IBM will sell its x86 server business to Lenovo for $2.3 billion.
The deal includes IBM's System x, BladeCenter and Flex System blade servers and switches, x86-based Flex integrated systems, NeXtScale and iDataPlex servers and associated software, blade networking and maintenance operations.
IBM will retain its System z mainframes, Power Systems, Storage Systems, Power-based Flex servers, and PureApplication and PureData appliances.
IBM said it will continue to develop and evolve its Windows and Linux software portfolio for the x86 platform.
Approximately 7,500 IBM employees around the world, including those based at major locations such as Raleigh, Shanghai, Shenzhen and Taipei, are expected to be offered employment by Lenovo.
“This divestiture allows IBM to focus on system and software innovations that bring new kinds of value to strategic areas of our business, such as cognitive computing, Big Data and cloud,” said Steve Mills, Senior Vice President and Group Executive, IBM Software and Systems. “IBM has a proven record of innovation and transformation, which has enabled us to create solutions that are highly valued by our clients.”

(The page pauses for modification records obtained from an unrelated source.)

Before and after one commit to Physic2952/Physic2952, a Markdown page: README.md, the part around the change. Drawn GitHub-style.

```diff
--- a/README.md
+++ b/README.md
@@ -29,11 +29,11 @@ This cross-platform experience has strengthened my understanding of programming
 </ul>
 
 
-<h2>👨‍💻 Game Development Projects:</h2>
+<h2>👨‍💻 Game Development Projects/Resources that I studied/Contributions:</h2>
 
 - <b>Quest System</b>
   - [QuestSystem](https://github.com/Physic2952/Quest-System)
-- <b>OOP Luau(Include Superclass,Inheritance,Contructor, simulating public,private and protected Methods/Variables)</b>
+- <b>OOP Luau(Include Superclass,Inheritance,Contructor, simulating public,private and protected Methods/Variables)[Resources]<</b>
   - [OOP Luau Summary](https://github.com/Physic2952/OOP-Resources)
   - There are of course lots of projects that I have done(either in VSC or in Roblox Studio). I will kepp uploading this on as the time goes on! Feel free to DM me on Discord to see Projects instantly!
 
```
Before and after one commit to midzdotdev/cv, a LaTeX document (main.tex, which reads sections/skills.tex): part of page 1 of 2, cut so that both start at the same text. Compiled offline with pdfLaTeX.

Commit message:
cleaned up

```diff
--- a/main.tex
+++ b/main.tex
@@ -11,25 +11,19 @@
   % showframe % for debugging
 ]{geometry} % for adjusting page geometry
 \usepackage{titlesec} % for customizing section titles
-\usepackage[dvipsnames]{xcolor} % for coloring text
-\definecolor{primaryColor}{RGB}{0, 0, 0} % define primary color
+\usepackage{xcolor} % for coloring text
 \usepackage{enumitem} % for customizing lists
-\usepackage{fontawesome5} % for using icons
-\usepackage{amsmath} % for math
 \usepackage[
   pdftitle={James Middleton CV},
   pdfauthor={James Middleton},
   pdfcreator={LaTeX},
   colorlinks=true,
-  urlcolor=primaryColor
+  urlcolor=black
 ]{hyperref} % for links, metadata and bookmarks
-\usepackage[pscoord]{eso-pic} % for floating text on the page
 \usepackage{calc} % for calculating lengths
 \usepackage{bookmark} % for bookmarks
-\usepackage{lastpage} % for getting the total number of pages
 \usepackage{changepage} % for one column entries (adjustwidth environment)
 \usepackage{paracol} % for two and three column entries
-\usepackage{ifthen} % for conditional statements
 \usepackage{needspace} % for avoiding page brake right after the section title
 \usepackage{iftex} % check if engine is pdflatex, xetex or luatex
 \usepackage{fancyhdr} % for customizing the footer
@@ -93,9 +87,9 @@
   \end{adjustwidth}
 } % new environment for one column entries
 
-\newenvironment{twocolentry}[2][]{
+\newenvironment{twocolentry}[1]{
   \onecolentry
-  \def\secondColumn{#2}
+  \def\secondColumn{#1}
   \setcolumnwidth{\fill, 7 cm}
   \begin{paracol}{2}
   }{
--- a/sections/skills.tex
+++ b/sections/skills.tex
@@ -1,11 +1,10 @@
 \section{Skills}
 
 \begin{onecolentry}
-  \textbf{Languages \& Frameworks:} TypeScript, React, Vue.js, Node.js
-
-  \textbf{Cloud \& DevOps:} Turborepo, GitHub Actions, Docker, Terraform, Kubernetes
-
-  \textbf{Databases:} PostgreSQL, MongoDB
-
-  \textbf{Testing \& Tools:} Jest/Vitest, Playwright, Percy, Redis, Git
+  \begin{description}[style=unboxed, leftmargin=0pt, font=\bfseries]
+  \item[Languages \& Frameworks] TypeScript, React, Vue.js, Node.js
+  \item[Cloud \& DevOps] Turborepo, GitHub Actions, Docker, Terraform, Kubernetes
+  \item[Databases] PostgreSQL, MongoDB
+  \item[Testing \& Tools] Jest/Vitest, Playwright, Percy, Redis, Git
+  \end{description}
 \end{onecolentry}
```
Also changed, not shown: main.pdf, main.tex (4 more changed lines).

“This acquisition demonstrates our willingness to invest in businesses that can help fuel profitable growth and extend our PC Plus strategy,” said Yang Yuanqing, chairman and CEO, Lenovo. “With the right strategy, great execution, continued innovation and a clear commitment to the x86 industry, we are confident that we can grow this business successfully for the long-term, just as we have done with our worldwide PC business.”
In 2005, when Lenovo acquired IBM’s PC business, which included the ThinkPad line of PCs. In the period since the companies have continued to collaborate in many areas. The companies are planning to enter into a strategic relationship which will include a global OEM and reseller agreement for sales of IBM’s entry and midrange Storwize disk storage systems, tape storage systems, General Parallel File System software, SmartCloud Entry offering, and elements of IBM’s system software portfolio, including Systems Director and Platform Computing solutions.
Earlier this month, IBM announced plans to invest $1.2 billion to expand its cloud business and build on its acquisition of Softlayer data centers last year. The plans call for 15 new data centers worldwide, including new Softlayer facilities in Washington D.C., Mexico City, Dallas, China, Hong Kong, London, Japan, India and Canada. The expansion will bring the number of IBM cloud data centers to about 40 worldwide.
IBM agreed to acquired SoftLayer Technologies, which operates 13 data centers in the United States, Asia and Europe, last summer. SoftLayer allows clients to buy enterprise-class cloud services on dedicated or shared servers, offering clients a choice of where to deploy their applications. The company is based in Dallas, Texas, and serves approximately 21,000 customers.
IBM also announced plans to invest $1 billion in a new initiative to deliver Watson services over the cloud. The company has established a new IBM Watson Group in NYC to build additional cognitive computing services, software and apps into the marketplace that analyze, improve by learning, and discover answers and insights to complex questions from massive amounts of disparate data. IBM plans to invest more than $1 billion in the initiative.
Some highlights of the X6 architecture:
- Integrated eXFlash memory-channel storage -- an industry first, this DIMM-based storage provides up to 12.8 terabytes of ultrafast flash storage close to the processor, increasing application performance by providing the lowest system write latency available, essential for analytics applications. X6 can provide significantly lower latency for database operations, which can lower licensing costs and reduce storage costs by reducing or eliminating the need for external SAN/NAS storage units;
- A modular, scalable design that supports multiple generations of CPU -- another industry first -- and can reduce acquisition costs, up to 28 percent in comparison to one competitive offering.  X6 provides stability and flexibility through forthcoming technology developments, allowing users to scale up now and upgrade efficiently in the future;
- Resiliency features for cloud delivery models of mission-critical applications -- memory and storage increase virtual machine capacity to allow SaaS delivery of applications. Autonomous self-healing CPU and memory systems maximize application uptime by proactively identifying potential failures and taking action to correct them. In addition, Upward Integration Modules can help reduce the cost and complexity of system administration by allowing operators to perform management tasks through virtualization tools.